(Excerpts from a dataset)
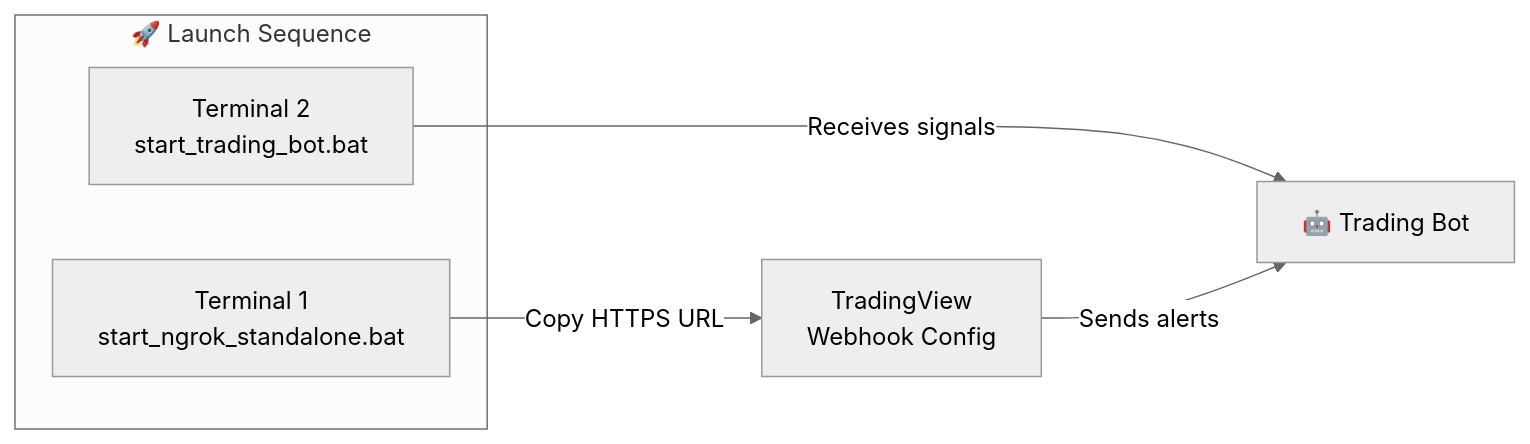
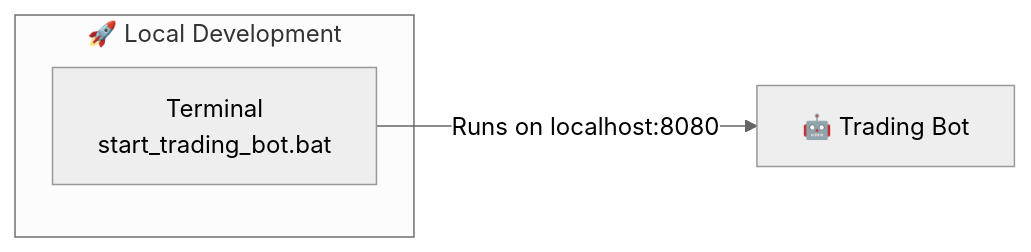
One commit to nirnaykhatri/alpha-trader changed the fourth of 13 diagrams in README.md. Above: the diagram before and after it, drawn with Mermaid (neutral theme). The commit also changed other lines of this file and 241 other files, not shown here.

````diff
--- a/README.md
+++ b/README.md
@@ -113,11 +133,8 @@
 ```mermaid
 flowchart LR
-    subgraph Launch["🚀 Launch Sequence"]
-        T1["Terminal 1<br/>start_ngrok_standalone.bat"]
-        T2["Terminal 2<br/>start_trading_bot.bat"]
+    subgraph Launch["🚀 Local Development"]
+        T1["Terminal<br/>start_trading_bot.bat"]
     end
     
-    T1 -->|"Copy HTTPS URL"| TV["TradingView<br/>Webhook Config"]
-    T2 -->|"Receives signals"| BOT["🤖 Trading Bot"]
-    TV -->|"Sends alerts"| BOT
+    T1 -->|"Runs on localhost:8080"| BOT["🤖 Trading Bot"]
 ```
````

▶ [Your goal]
Please repeat the records above exactly, omitting any pictures they contain.

▶ [Response to this task]
One commit to nirnaykhatri/alpha-trader changed the fourth of 13 diagrams in README.md. Above: the diagram before and after it, drawn with Mermaid (neutral theme). The commit also changed other lines of this file and 241 other files, not shown here.

````diff
--- a/README.md
+++ b/README.md
@@ -113,11 +133,8 @@
 ```mermaid
 flowchart LR
-    subgraph Launch["🚀 Launch Sequence"]
-        T1["Terminal 1<br/>start_ngrok_standalone.bat"]
-        T2["Terminal 2<br/>start_trading_bot.bat"]
+    subgraph Launch["🚀 Local Development"]
+        T1["Terminal<br/>start_trading_bot.bat"]
     end
     
-    T1 -->|"Copy HTTPS URL"| TV["TradingView<br/>Webhook Config"]
-    T2 -->|"Receives signals"| BOT["🤖 Trading Bot"]
-    TV -->|"Sends alerts"| BOT
+    T1 -->|"Runs on localhost:8080"| BOT["🤖 Trading Bot"]
 ```
````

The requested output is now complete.